When my husband Ron and I were married, we were privileged to have my grandfather and his uncle officiate our ceremony. What a blessing!
But during the weeks leading up to the big day, my dear, soon to be husband was concerned my conservative pastoral grandfather of 89 would be upset we hadn’t done any formal premarital training. As much as I thought he was being overly cautious, I knew there was merit to his concerns. My parents had recently divorced, and I knew I wanted to be as proactive as possible to set our relationship up for success. So we all sat down over a pot of my grandmother’s spaghetti while my grandfather downloaded all 65 years of his marital wisdom onto us… in about two hours. Kinda sounds like cramming for a test doesn’t it? It sort of was.
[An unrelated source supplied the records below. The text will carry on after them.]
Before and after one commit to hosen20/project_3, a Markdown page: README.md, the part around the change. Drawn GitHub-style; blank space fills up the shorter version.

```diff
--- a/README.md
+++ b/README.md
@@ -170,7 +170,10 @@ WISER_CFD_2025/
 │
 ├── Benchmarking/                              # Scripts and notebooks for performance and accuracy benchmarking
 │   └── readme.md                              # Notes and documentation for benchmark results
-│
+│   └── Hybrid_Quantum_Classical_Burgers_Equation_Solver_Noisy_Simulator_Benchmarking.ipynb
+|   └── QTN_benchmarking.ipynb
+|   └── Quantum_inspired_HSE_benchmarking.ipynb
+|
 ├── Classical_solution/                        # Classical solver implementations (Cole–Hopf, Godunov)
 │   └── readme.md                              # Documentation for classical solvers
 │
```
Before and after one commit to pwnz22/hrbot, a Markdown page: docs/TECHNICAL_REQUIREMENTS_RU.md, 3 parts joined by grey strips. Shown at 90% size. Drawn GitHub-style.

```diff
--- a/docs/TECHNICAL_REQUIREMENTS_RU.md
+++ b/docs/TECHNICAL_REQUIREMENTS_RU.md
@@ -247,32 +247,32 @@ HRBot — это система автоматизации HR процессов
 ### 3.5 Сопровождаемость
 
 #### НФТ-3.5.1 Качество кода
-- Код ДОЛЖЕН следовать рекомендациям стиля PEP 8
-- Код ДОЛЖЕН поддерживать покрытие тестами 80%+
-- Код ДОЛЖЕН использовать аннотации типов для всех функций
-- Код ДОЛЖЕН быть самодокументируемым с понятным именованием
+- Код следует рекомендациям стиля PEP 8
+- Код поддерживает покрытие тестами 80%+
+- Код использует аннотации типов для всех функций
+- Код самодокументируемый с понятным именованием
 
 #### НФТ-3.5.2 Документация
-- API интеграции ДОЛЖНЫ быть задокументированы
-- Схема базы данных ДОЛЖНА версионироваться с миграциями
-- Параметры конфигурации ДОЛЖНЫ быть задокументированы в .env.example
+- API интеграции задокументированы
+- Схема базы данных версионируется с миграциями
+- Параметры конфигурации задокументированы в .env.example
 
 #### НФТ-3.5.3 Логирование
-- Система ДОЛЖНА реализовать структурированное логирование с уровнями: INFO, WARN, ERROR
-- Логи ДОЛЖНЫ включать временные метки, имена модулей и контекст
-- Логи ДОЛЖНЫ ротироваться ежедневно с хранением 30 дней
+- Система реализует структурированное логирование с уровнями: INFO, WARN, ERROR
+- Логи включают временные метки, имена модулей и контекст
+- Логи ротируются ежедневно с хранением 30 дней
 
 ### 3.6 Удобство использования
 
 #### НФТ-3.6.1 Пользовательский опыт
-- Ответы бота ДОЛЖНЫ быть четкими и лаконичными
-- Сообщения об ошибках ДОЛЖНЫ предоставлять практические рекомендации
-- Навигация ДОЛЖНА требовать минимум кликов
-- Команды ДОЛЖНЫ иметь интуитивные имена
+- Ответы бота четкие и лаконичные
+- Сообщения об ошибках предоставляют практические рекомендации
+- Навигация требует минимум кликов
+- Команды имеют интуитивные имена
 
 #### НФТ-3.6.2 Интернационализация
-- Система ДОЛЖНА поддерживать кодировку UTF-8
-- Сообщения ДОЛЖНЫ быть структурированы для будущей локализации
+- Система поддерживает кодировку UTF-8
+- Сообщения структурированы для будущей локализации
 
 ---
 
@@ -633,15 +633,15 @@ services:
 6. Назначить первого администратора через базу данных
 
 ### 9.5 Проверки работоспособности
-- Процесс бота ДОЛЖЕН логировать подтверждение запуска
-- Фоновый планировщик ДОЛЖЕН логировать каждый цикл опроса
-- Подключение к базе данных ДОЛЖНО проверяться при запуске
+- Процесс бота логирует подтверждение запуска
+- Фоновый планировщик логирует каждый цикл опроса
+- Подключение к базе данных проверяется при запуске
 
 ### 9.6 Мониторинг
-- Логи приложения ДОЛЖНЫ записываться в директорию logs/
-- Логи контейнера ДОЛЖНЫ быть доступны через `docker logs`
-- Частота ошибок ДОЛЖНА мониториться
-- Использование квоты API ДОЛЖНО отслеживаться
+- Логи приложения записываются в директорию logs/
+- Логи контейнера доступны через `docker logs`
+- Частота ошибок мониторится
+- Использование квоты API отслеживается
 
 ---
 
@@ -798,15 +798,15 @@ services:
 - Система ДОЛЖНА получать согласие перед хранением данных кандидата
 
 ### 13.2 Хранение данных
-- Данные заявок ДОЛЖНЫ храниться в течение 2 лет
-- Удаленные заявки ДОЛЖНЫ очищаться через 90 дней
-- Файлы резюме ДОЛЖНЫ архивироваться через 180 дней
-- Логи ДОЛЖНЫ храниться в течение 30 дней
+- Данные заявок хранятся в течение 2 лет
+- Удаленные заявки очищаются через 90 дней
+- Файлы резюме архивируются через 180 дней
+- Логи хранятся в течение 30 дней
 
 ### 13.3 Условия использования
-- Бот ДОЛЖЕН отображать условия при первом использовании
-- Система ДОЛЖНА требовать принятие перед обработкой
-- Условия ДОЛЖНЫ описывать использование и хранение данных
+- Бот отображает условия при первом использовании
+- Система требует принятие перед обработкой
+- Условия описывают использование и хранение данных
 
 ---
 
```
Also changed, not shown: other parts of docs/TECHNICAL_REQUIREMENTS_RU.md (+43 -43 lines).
We appreciated all we heard from Grandpa that day and left feeling (sort of) prepared for marriage. But what about after we said “I do”? How would we STAY married? Ironing out expectations like who would cook, clean, and get first dibs on the remote control is always a good first step. But what about all the other stuff life relentlessly throws at us? Financial strain, children, ailing parents, children, selfishness, children, poor communication, children…. There’s a lot of things we knew we would never be prepared for. Did I mention children? Ya, enough said.
Yet, 17 years later, we’re still together. We often ask each other how we’ve survived this long, but neither of us can answer truthfully without some hesitation. We’d like to say it’s our non-negotiable commitment to each other, or that we’re extremely smart. But what life has taught us is this: there’s rarely an absolute or definitive answer to anything. Especially the secret to a successful marriage. Some days, we’re sure it’s just a lot of grace, pure dumb luck, and has nothing to do with our smarts!
But when pushed, we can drum up a few simple things that have helped us along. Some on purpose, others a bit accidental.
- We continuously work on our marriage
- We make time to learn and improve our relationship
- We observe those around us who have a healthy marriage and sometimes inquire how they keep it that way.
As haphazard as our marriage game plan has been, we believe our relationship is richer because of these principles.
All of them are important, but my favourite is connecting with other couples. I know there was a time when folks didn’t want to talk about the state of their marriage with others, but that seems to be changing. So much so, that formal marriage mentoring programs are becoming more widely accessible.
The direct relationship between successful relationships and mentoring was one of the main reasons FamilyLife created the Marriage Mentoring Initiative. Research tells us that Canadians generally have successful marriages. Roughly 59 per cent of us stay married. But when you add mentoring, that percentage can go all the way up to 90 per cent!
Maybe there’s a simple formula to successful marriages after all?
We all know that’s not true, but there are a few things we can do — like engaging in a mentoring relationship — that can make a difference.
It’s been a long time since we sat around the kitchen table eating my grandmother’s spaghetti and listening to my grandfather’s impromptu crash course on marriage. We may not remember every single thing he shared with us, but it did emphasize the importance of allowing others to speak into our relationship and being open to a positive influence. We’ve grown to understand the need to lean on outside support every now and then and humbly receive unsolicited, but thoughtful, reminders to: date often, have more patience, and choose our words carefully.
Those are the difference makers. The things that keep us going. Inviting loving couples into our lives who care about our relationship. Even though Ron and I haven’t formally engaged in a mentor relationship, (we’re more like kamikaze mentees) having older couples to watch, learn and ask questions has not only taught us to be better spouses, but has inspired us to keep pushing and working for a better marriage.
If you would like to know more about having a mentor or becoming one yourself, then visit FamilyLife’s Marriage Mentoring Initiative.